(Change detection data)
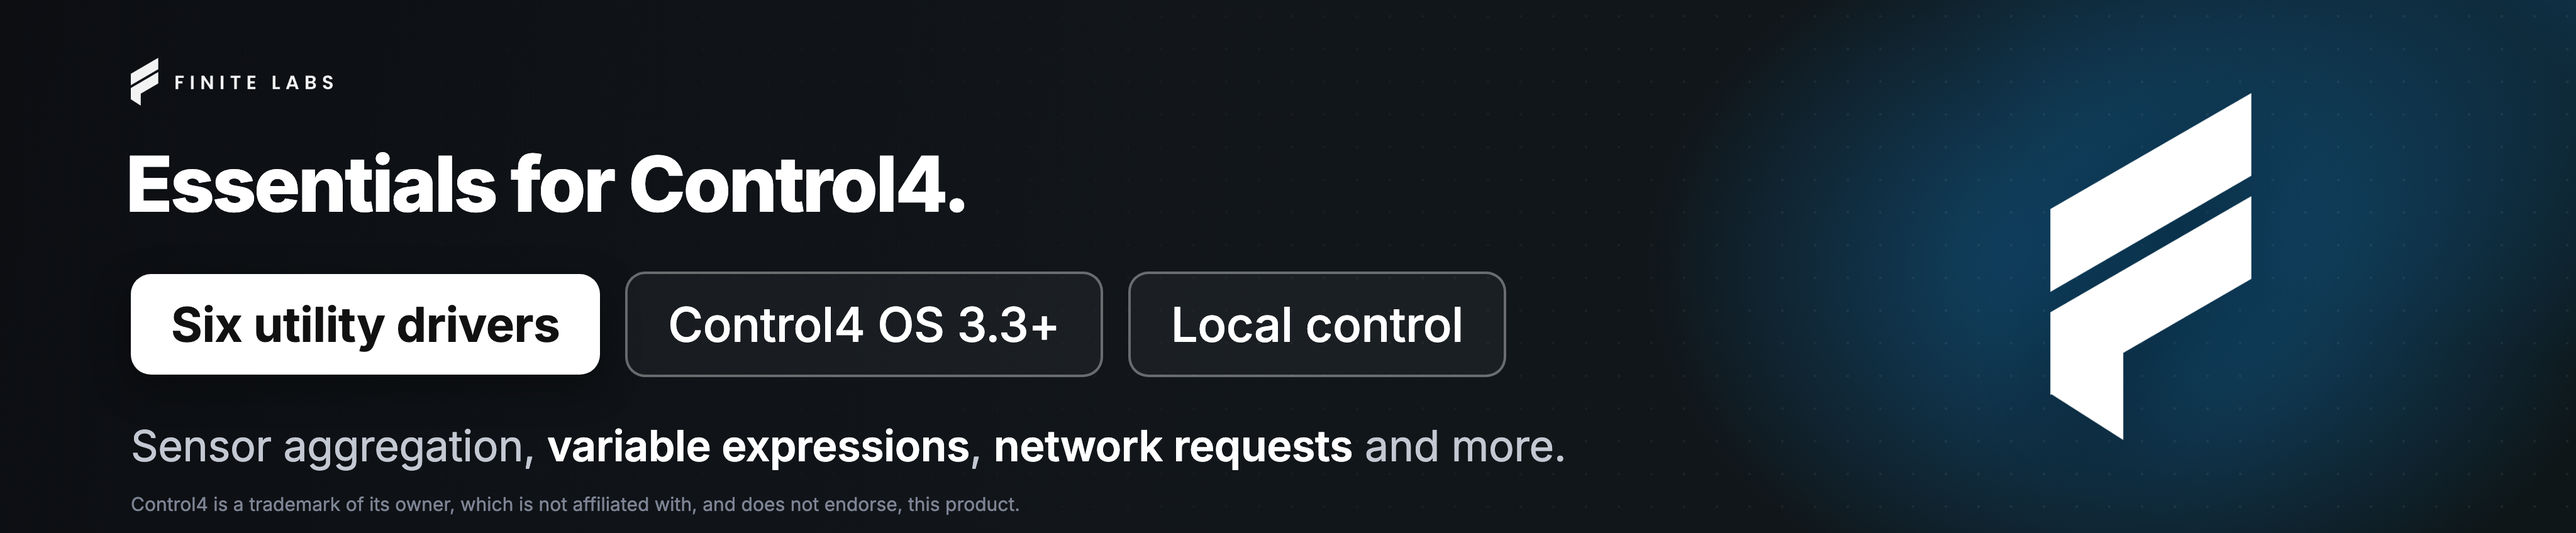
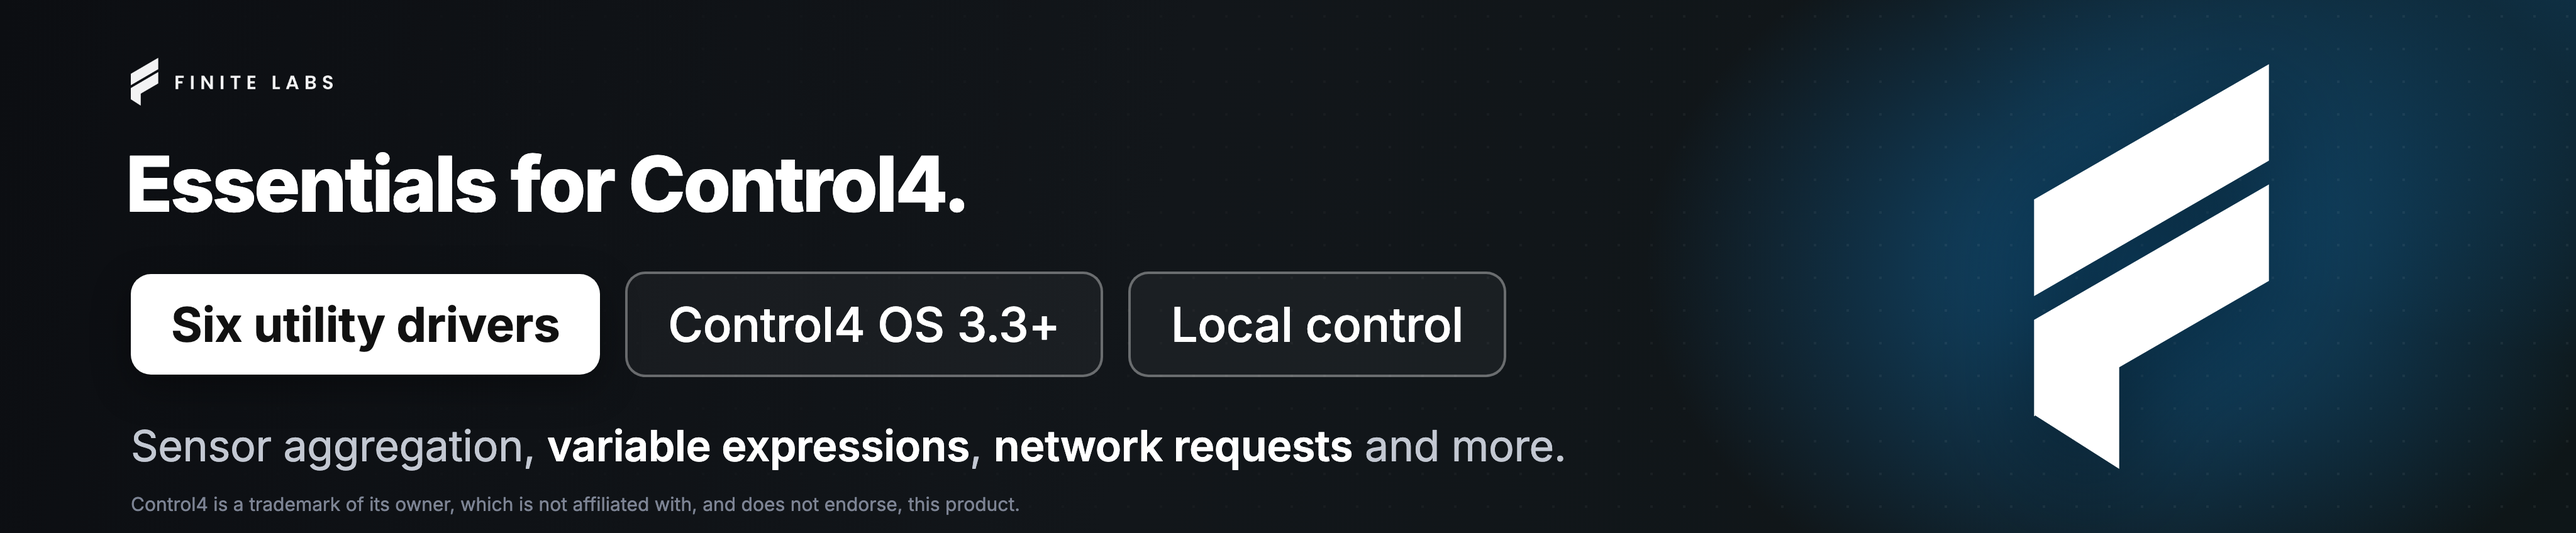
chore: the spotlight and launch-post marks are sized up to match across the drivers

diff --git a/resources/drivercentral/banners/spotlight-4096x848.html b/resources/drivercentral/banners/spotlight-4096x848.html
@@ -20,7 +20,7 @@
   .chip.line { color: #fff; border: 2px solid rgba(255,255,255,0.35); background: rgba(255,255,255,0.04); font-weight: 500; }
   .sub { position: absolute; left: 104px; top: 334px; color: #c3c8d2; font-size: 34px; font-weight: 400; letter-spacing: -0.005em; white-space: nowrap; }
   .sub em { font-style: normal; color: #fff; font-weight: 600; }
-  .mark { position: absolute; left: 1630px; top: 74px; width: 160px; height: 276px; object-fit: contain; filter: drop-shadow(0 18px 40px rgba(0,0,0,0.45)); }
+  .mark { position: absolute; left: 1617px; top: 51px; width: 187px; height: 322px; object-fit: contain; filter: drop-shadow(0 18px 40px rgba(0,0,0,0.45)); }
   .note { position: absolute; left: 104px; bottom: 14px; color: #7d8494; font-size: 15px; letter-spacing: 0; white-space: nowrap; }
 </style></head>
 <body>

diff --git a/resources/drivercentral/banners/launch-post-2400x1200.html b/resources/drivercentral/banners/launch-post-2400x1200.html
@@ -21,7 +21,7 @@
   .chip.line { color: #fff; border: 1.5px solid rgba(255,255,255,0.35); background: rgba(255,255,255,0.04); font-weight: 500; }
   .sub { margin: 32px 0 0 2px; color: #c3c8d2; font-size: 24px; line-height: 1.4; font-weight: 400; letter-spacing: -0.005em; }
   .sub em { font-style: normal; color: #fff; font-weight: 600; }
-  .mark { position: absolute; left: 870px; top: 190px; width: 128px; height: 221px; object-fit: contain; filter: drop-shadow(0 14px 32px rgba(0,0,0,0.45)); }
+  .mark { position: absolute; left: 834px; top: 135px; width: 191px; height: 330px; object-fit: contain; filter: drop-shadow(0 14px 32px rgba(0,0,0,0.45)); }
   .note { position: absolute; left: 74px; right: 74px; bottom: 20px; color: #7d8494; font-size: 13px; line-height: 1.35; }
 </style></head>
 <body>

[TASK STATEMENT]
The records must appear again word for word, though none of their pictures should.

[PROBLEM SOLUTION]
chore: the spotlight and launch-post marks are sized up to match across the drivers

diff --git a/resources/drivercentral/banners/spotlight-4096x848.html b/resources/drivercentral/banners/spotlight-4096x848.html
@@ -20,7 +20,7 @@
   .chip.line { color: #fff; border: 2px solid rgba(255,255,255,0.35); background: rgba(255,255,255,0.04); font-weight: 500; }
   .sub { position: absolute; left: 104px; top: 334px; color: #c3c8d2; font-size: 34px; font-weight: 400; letter-spacing: -0.005em; white-space: nowrap; }
   .sub em { font-style: normal; color: #fff; font-weight: 600; }
-  .mark { position: absolute; left: 1630px; top: 74px; width: 160px; height: 276px; object-fit: contain; filter: drop-shadow(0 18px 40px rgba(0,0,0,0.45)); }
+  .mark { position: absolute; left: 1617px; top: 51px; width: 187px; height: 322px; object-fit: contain; filter: drop-shadow(0 18px 40px rgba(0,0,0,0.45)); }
   .note { position: absolute; left: 104px; bottom: 14px; color: #7d8494; font-size: 15px; letter-spacing: 0; white-space: nowrap; }
 </style></head>
 <body>

diff --git a/resources/drivercentral/banners/launch-post-2400x1200.html b/resources/drivercentral/banners/launch-post-2400x1200.html
@@ -21,7 +21,7 @@
   .chip.line { color: #fff; border: 1.5px solid rgba(255,255,255,0.35); background: rgba(255,255,255,0.04); font-weight: 500; }
   .sub { margin: 32px 0 0 2px; color: #c3c8d2; font-size: 24px; line-height: 1.4; font-weight: 400; letter-spacing: -0.005em; }
   .sub em { font-style: normal; color: #fff; font-weight: 600; }
-  .mark { position: absolute; left: 870px; top: 190px; width: 128px; height: 221px; object-fit: contain; filter: drop-shadow(0 14px 32px rgba(0,0,0,0.45)); }
+  .mark { position: absolute; left: 834px; top: 135px; width: 191px; height: 330px; object-fit: contain; filter: drop-shadow(0 14px 32px rgba(0,0,0,0.45)); }
   .note { position: absolute; left: 74px; right: 74px; bottom: 20px; color: #7d8494; font-size: 13px; line-height: 1.35; }
 </style></head>
 <body>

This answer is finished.